The molding or potting epoxy used in the first embodiment of the electrode structure is easy to work with, and does not require special tools. It sets completely in about three hours when heated by infrared lamps. The square bars or wires 64 used in forming the electrodes are advantageous relative to commonly used round electrode wires. The square cross section prevents rotation and provides perfect registration of the tips of the electrodes. Furthermore, while occupying a one-eighth inch square area, they provide a maximum surface area, and this is advantageous due to skin effect electrical conduction at the high voltages used. To the extent that some of the conduction is in the interior of the wire, it also provides a maximum cross sectional area of wire.
The specific embodiments of the invention as herein shown and described are for illustrative purposes only.

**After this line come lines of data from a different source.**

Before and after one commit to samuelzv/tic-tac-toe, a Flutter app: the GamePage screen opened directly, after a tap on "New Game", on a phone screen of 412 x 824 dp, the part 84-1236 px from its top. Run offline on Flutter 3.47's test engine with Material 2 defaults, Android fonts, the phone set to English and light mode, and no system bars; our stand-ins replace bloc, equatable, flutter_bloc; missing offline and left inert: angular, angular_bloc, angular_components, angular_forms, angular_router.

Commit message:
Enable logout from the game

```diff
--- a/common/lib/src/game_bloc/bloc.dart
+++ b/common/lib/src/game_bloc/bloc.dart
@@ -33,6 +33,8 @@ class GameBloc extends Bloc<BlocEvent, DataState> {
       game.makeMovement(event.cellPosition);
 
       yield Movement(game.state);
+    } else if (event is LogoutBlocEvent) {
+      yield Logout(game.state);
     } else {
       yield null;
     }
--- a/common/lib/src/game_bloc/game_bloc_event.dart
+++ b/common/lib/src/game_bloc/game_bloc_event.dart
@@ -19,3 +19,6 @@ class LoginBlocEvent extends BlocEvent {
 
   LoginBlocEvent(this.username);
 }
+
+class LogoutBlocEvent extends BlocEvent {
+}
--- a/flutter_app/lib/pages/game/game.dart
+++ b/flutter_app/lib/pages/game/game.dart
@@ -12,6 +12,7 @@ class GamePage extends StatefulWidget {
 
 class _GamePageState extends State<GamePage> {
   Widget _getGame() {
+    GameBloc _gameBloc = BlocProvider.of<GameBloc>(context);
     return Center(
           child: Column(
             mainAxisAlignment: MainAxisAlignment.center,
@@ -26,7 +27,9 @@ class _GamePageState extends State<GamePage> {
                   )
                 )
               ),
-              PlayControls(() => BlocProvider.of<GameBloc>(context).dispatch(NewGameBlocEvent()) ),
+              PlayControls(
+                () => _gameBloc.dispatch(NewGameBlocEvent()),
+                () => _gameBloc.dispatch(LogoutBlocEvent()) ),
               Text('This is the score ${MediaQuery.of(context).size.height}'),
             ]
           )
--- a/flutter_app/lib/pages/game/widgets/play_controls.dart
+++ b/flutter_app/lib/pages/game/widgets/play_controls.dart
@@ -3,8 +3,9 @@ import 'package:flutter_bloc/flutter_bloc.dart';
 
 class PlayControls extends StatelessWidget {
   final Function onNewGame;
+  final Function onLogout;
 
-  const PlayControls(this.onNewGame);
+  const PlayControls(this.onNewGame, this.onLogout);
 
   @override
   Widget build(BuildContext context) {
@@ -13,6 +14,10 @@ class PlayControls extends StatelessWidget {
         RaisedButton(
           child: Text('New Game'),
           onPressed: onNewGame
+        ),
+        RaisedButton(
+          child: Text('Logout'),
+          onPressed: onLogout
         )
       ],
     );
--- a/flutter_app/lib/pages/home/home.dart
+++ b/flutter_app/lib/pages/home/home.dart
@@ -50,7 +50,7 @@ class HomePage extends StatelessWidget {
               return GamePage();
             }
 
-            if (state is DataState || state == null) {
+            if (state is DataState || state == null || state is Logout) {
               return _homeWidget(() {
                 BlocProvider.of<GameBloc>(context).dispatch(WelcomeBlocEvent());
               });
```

Various changes in structure will no doubt occur to those skilled in the art, and will be understood as forming a part of the present invention insofar as they fall within the spirit and scope of the appended claims.
|Cited Patent||Filing date||Publication date||Applicant||Title|
|US1322687 *||Nov 25, 1919||Canada|
|US1560510 *||Jul 26, 1924||Nov 3, 1925||Louis Hirsch||Spark plug|
|US1669992 *||Jan 30, 1925||May 15, 1928||Mosler Arthur R||Spark plug|
|Citing Patent||Filing date||Publication date||Applicant||Title|
|US5420473 *||Oct 12, 1993||May 30, 1995||Thomas; Howard C.||Spark gap electrode assembly for lithotripters|
|US5650687 *||Oct 2, 1995||Jul 22, 1997||Van Den Bogaert; Bernard||Ground electrodes for ignition plugs|
|US6217531||Oct 26, 1998||Apr 17, 2001||Its Medical Technologies & Services Gmbh||Adjustable electrode and related method|
|US7189209||Sep 18, 2002||Mar 13, 2007||Sanuwave, Inc.||Method for using acoustic shock waves in the treatment of a diabetic foot ulcer or a pressure sore|
|US7896822||Nov 30, 2007||Mar 1, 2011||Scoseria Jose P||Multiple lithotripter electrode|
|US7985189||May 30, 2006||Jul 26, 2011||Sanuwave, Inc.||Method for using acoustic shock waves in the treatment of medical conditions|
|US9579114||Nov 22, 2011||Feb 28, 2017||Northgate Technologies Inc.||Radially-firing electrohydraulic lithotripsy probe|
|US20060219318 *||Mar 28, 2006||Oct 5, 2006||Ti Group Automotive Systems, Llc||Electrostatic charge control for in-tank fuel module components|
|US20080071198 *||Nov 26, 2007||Mar 20, 2008||Ogden John A||Method for using acoustic shock waves for bone grafting|
|US20080132810 *||Nov 30, 2007||Jun 5, 2008||Scoseria Jose P||Multiple lithotripter electrode|
|US20090073629 *||Nov 21, 2008||Mar 19, 2009||Ti Group Automotive Systems Llc||Electrostatic charge control for in-tank fuel module components|
|US20100036294 *||May 6, 2009||Feb 11, 2010||Robert Mantell||Radially-Firing Electrohydraulic Lithotripsy Probe|
|U.S. Classification||313/141, 601/15, 601/4|
|International Classification||H01T1/00, G10K15/06|
|Cooperative Classification||H01T1/00, G10K15/06|
|European Classification||H01T1/00, G10K15/06|
|Apr 18, 1995||REMI||Maintenance fee reminder mailed|
|Apr 6, 1999||REMI||Maintenance fee reminder mailed|
|Sep 12, 1999||LAPS||Lapse for failure to pay maintenance fees|
|Nov 23, 1999||FP||Expired due to failure to pay maintenance fee|
Effective date: 19990910